◆ **WORK REQUEST**
Repeat each line of the data below exactly, but skip the pictures.

◆ **RECORDS FOR PROCESSING**

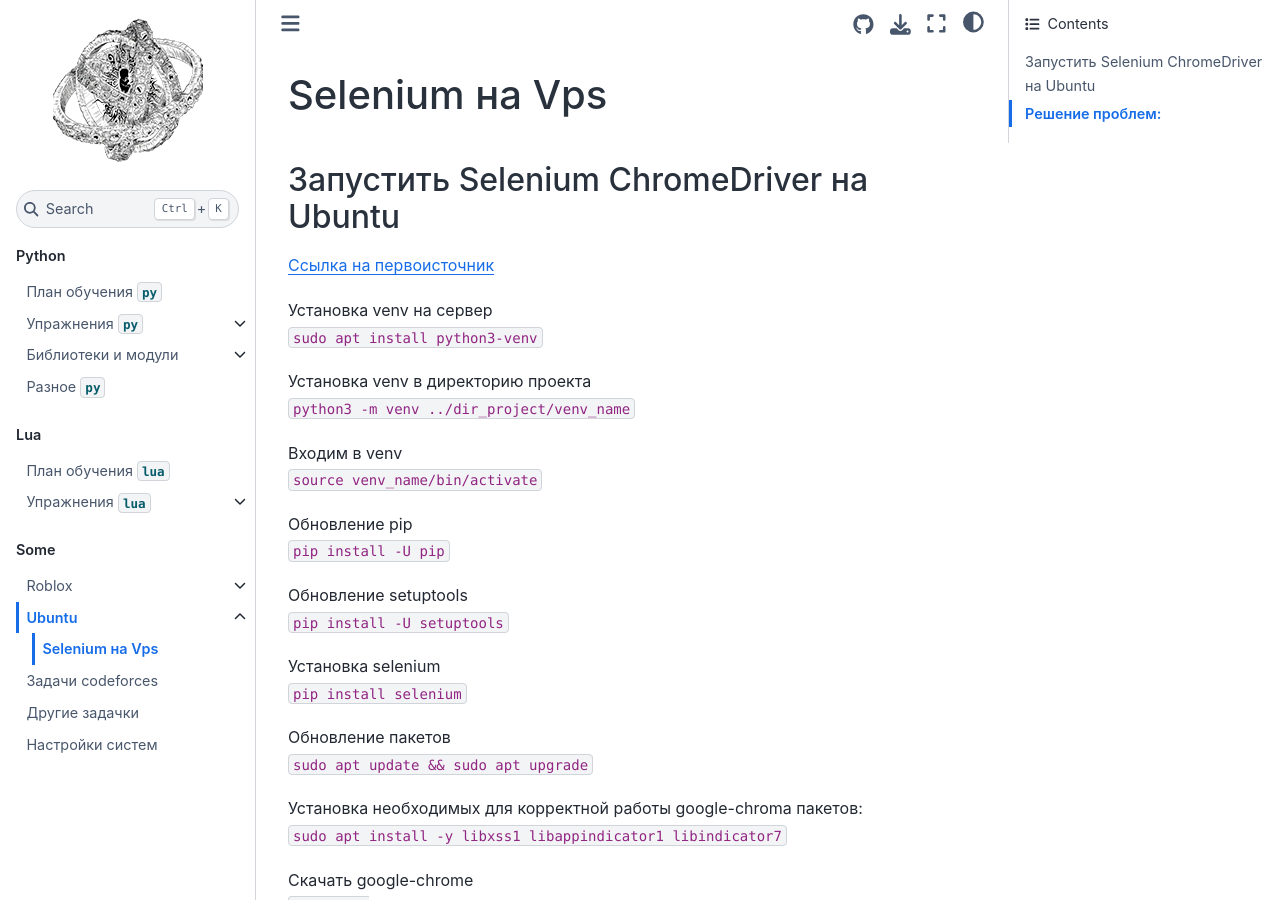
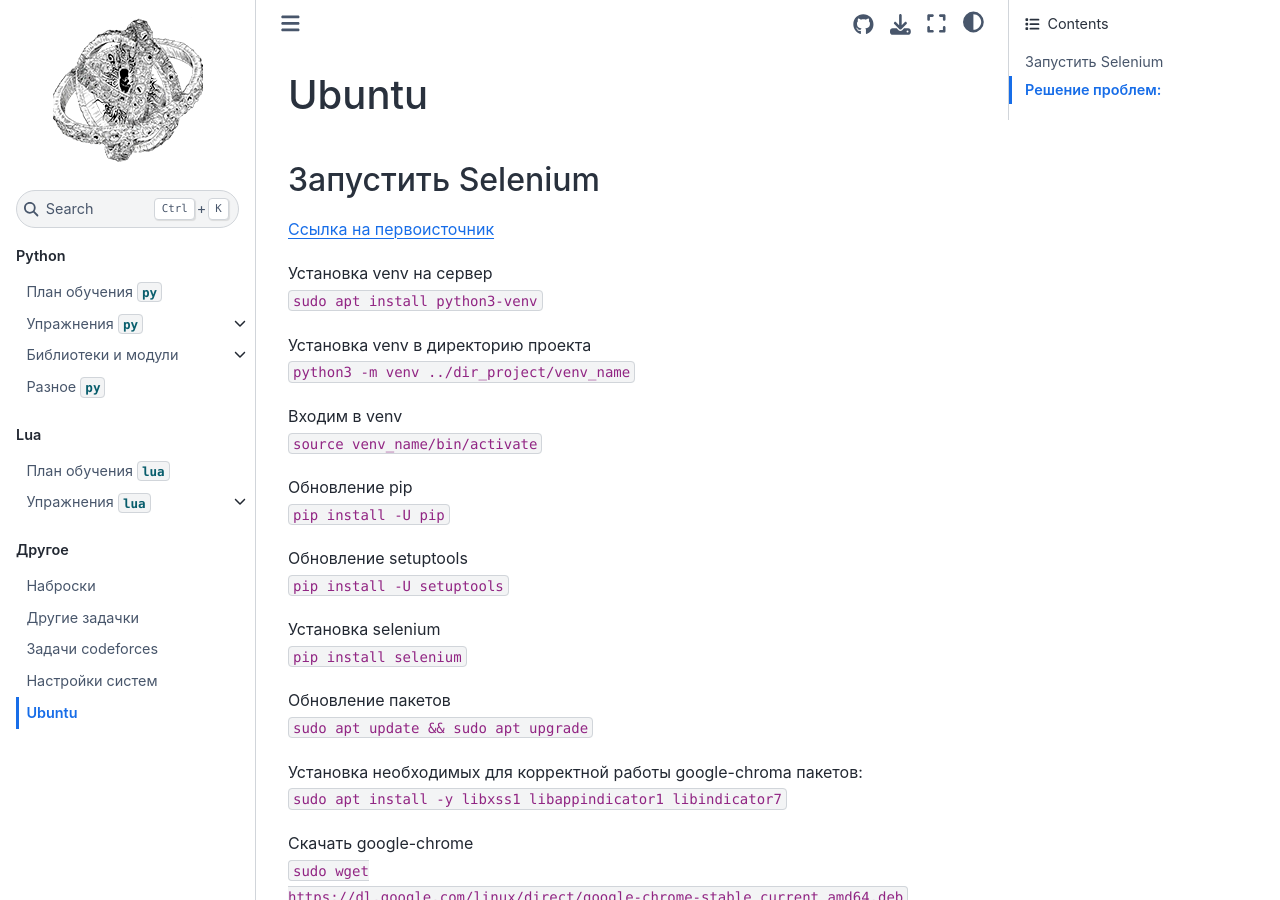
Before and after one commit to your-teach/faithpages, a Jupyter Book: the page built from Some/ubuntu.md, in a window 1280 px wide and 900 px high. Built offline with Jupyter Book 1.0.4 settings and Sphinx 7.4.7 and the Sphinx Book theme 1.1.4, drawn with Linux system fonts in a browser that asks for light colours; some of the changed text lies outside the part shown.

Commit message:
edit some

```diff
--- a/Some/Ubuntu/selenium-vps.md
+++ b/Some/ubuntu.md
@@ -1,5 +1,6 @@
-# Selenium на Vps
-## Запустить Selenium ChromeDriver на Ubuntu
+# Ubuntu
+
+## Запустить Selenium
 [Ссылка на первоисточник](https://www.youtube.com/watch?v=Jw9Gar_vcHY)
 
 Установка venv на сервер
--- a/_toc.yml
+++ b/_toc.yml
@@ -43,18 +43,13 @@
         - file: Lua/Tasks/6.cycles
         - file: Lua/Tasks/7.functions
         - file: Lua/Tasks/8.file-handling
-  - caption: Some
+  - caption: Другое
     chapters:
-      - file: Tables/roblox-table
-        sections:
-        - file: Some/Roblox/notes
-        - file: Some/Roblox/scripts
-      - file: Tables/ubuntu-table
-        sections:
-        - file: Some/Ubuntu/selenium-vps
+      - file: Some/Roblox
+      - file: Some/tasks
       - file: Some/codeforces
-      - file: Some/tasks
       - file: Some/settings-system
+      - file: Some/ubuntu
 
 
 
```
Also changed, not shown: Lua/study-plan-lua.md (+4 -4 lines), Some/Roblox.md (renamed from Some/Roblox/notes.md, +83 -2 lines), Some/Roblox/scripts.md (deleted, +0 -79 lines), Some/other.md (deleted, +0 -5 lines).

◆ **WRITTEN ANSWER**
Before and after one commit to your-teach/faithpages, a Jupyter Book: the page built from Some/ubuntu.md, in a window 1280 px wide and 900 px high. Built offline with Jupyter Book 1.0.4 settings and Sphinx 7.4.7 and the Sphinx Book theme 1.1.4, drawn with Linux system fonts in a browser that asks for light colours; some of the changed text lies outside the part shown.

Commit message:
edit some

```diff
--- a/Some/Ubuntu/selenium-vps.md
+++ b/Some/ubuntu.md
@@ -1,5 +1,6 @@
-# Selenium на Vps
-## Запустить Selenium ChromeDriver на Ubuntu
+# Ubuntu
+
+## Запустить Selenium
 [Ссылка на первоисточник](https://www.youtube.com/watch?v=Jw9Gar_vcHY)
 
 Установка venv на сервер
--- a/_toc.yml
+++ b/_toc.yml
@@ -43,18 +43,13 @@
         - file: Lua/Tasks/6.cycles
         - file: Lua/Tasks/7.functions
         - file: Lua/Tasks/8.file-handling
-  - caption: Some
+  - caption: Другое
     chapters:
-      - file: Tables/roblox-table
-        sections:
-        - file: Some/Roblox/notes
-        - file: Some/Roblox/scripts
-      - file: Tables/ubuntu-table
-        sections:
-        - file: Some/Ubuntu/selenium-vps
+      - file: Some/Roblox
+      - file: Some/tasks
       - file: Some/codeforces
-      - file: Some/tasks
       - file: Some/settings-system
+      - file: Some/ubuntu
 
 
 
```
Also changed, not shown: Lua/study-plan-lua.md (+4 -4 lines), Some/Roblox.md (renamed from Some/Roblox/notes.md, +83 -2 lines), Some/Roblox/scripts.md (deleted, +0 -79 lines), Some/other.md (deleted, +0 -5 lines).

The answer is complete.